It’s that time of year again: the longlist for the 2017 International Dublin Literary Award, the world’s richest literary prize, has been announced.
There are 147 titles on the list — from all corners of the world — all of which have been nominated by librarians, making it a proper “readers’ prize”.
You may remember that last year I put together a list of books on the 2016 list, which was hugely popular, so I thought I’d do the same again this year. I’ve focused on the titles that come from the countries I like to champion on this blog: Australia, Canada and Ireland.
The books have been arranged in alphabetical order by author surname. Click on each book title to read my review in full.

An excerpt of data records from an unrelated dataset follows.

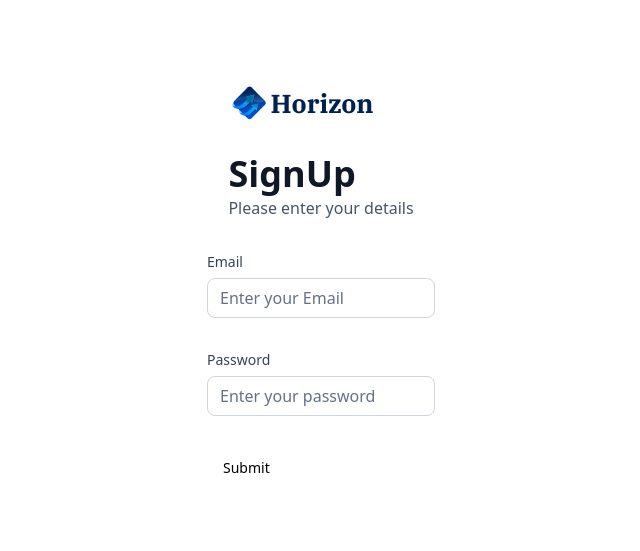
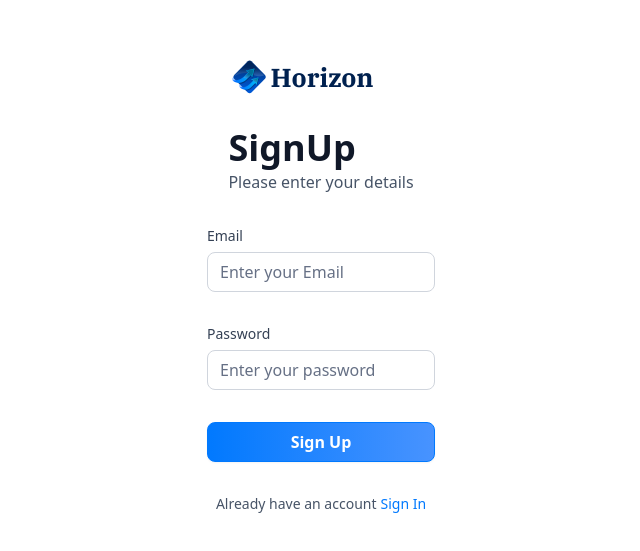
Before and after one commit to Hashirkamilbaig/Habibi-s-Bank, a Next.js app: page /sign-up in a window 1280 px wide. Shown: the part 113-664 px from the top of the page, without its empty margins (319-959 px from the left). Built offline with nearby package versions, Linux system fonts and the light colour scheme.

Commit message:
Completed the button modification by using the isLoading useState and added a footer with link to signIn and signUp accoirding to the need of the form

```diff
--- a/components/AuthForm.tsx
+++ b/components/AuthForm.tsx
@@ -20,11 +20,13 @@
 import { Input } from "@/components/ui/input"
 import CustomInput from './CustomInput'
 import { authFormSchema } from '@/lib/utils'
+import { Loader2 } from 'lucide-react'
 
 
 
 const AuthForm = ({type}: {type : string}) => {
-  const [user, setUser] = useState(null)
+  const [user, setUser] = useState(null);
+  const [isLoading, setIsLoading] = useState(false);
 
   const form = useForm<z.infer<typeof authFormSchema>>({
     resolver: zodResolver(authFormSchema),
@@ -38,7 +40,9 @@
   function onSubmit(values: z.infer<typeof authFormSchema>) {
     // Do something with the form values.
     // ✅ This will be type-safe and validated.
+    setIsLoading(true)
     console.log(values)
+    setIsLoading(false)
   }
 
   return (
@@ -88,10 +92,34 @@
               label="Password"
               placeholder="Enter your password"
               />
-
-              <Button type="submit">Submit</Button>
+              <div className='flex flex-col gap-4'>
+                <Button type="submit" disabled={isLoading} className='form-btn'>
+                  {isLoading ? (
+                    <>
+                    <Loader2 size={20}
+                    className='animate-spin'
+                    /> &nbsp;
+                    Loading...
+                    </>
+                  ) :
+                  type === 'sign-in' ? "Sign In" : "Sign Up"
+                  }
+                </Button>
+              </div>
             </form>
           </Form>
+
+          <footer className='flex justify-center gap-1'>
+            <p className='text-14 font-normal text-gray-600'>
+              {type === 'sign-in'
+              ? "Don't have an account?"
+              : "Already have an account"
+              }
+            </p>
+            <Link href={type === 'sign-in' ? '/sign-up' : '/sign-in'} className='form-link'>
+            {type === 'sign-in' ? 'Sign Up' : 'Sign In'}
+            </Link>
+          </footer>
         </>
       )}
     </section>
```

Fifteen Dogs by André Alexis (Canadian)
The winner of the 2015 Giller Prize, this strange and surreal novel follows the antics of 15 dogs who, overnight, are granted the power of language and reasoning and then follows what happens to them.
Beatlebone by Kevin Barry (Irish)
The winner of the 2015 Goldsmiths Prize and my favourite read from last year, this book charts one man’s midlife crisis as he searches for the Irish island he bought years earlier but has never properly visited.
Spill Simmer Falter Wither by Sara Baume (Irish)
This beautifully written debut novel follows the up-and-down relationship, over the course of a year, between a troubled man and the viscious rescue dog he has adopted.
Undermajordomo Minor by Patrick deWitt (Canadian)
This is a dark, often funny, Gothic fairy tale about a young man who experiences many strange things when he begins working for the “majordomo” of a creepy castle in a remote village.
The Green Road by Anne Enright (Irish)
A family drama-cum-black-comedy, this prize-winning novel follows the lives of four siblings and their needy, domineering mother over the course of 25 years.
Hope Farm by Peggy Frew (Australian)
This is an engaging story about a 13-year-old girl being brought up in the 1980s by a single mother living in a hippy commune.
The World Without Us by Mireille Juchau (Australian)
An environmental novel, or perhaps even a cli-fi one, this is a beautifully constructed tale about family secrets, love, loss, parenthood and community set in a rural village in northern New South Wales.
The Little Red Chairs by Edna O’Brien (Irish)
War crimes, retribution and justice are the central themes of this novel, which looks at the long-lasting impact of the Siege of Sarajevo and focuses on a (fictional) war criminal who goes in to hiding in a small Irish village.
Salt Creek by Lucy Treloar (Australian)
A superb historical novel, Salt Creek tells the story of one family’s attempt to settle and tame a remote region on the South Australian coast in the mid-19th century, and the dreadful, heartbreaking repercussions that follow.
The Natural Way of Things by Charlotte Wood (Australian)
The winner of this year’s Stella Prize, this anger-fuelled dystopian tale set in the Australian outback focuses on misogyny and sexual shaming.
The prize shortlist will be published on 11 April 2017, and the winner will be announced on 21 June. To find out more, and to view the longlist in full, please visit the official website.
Have you read any of these books? Or others from the extensive longlist?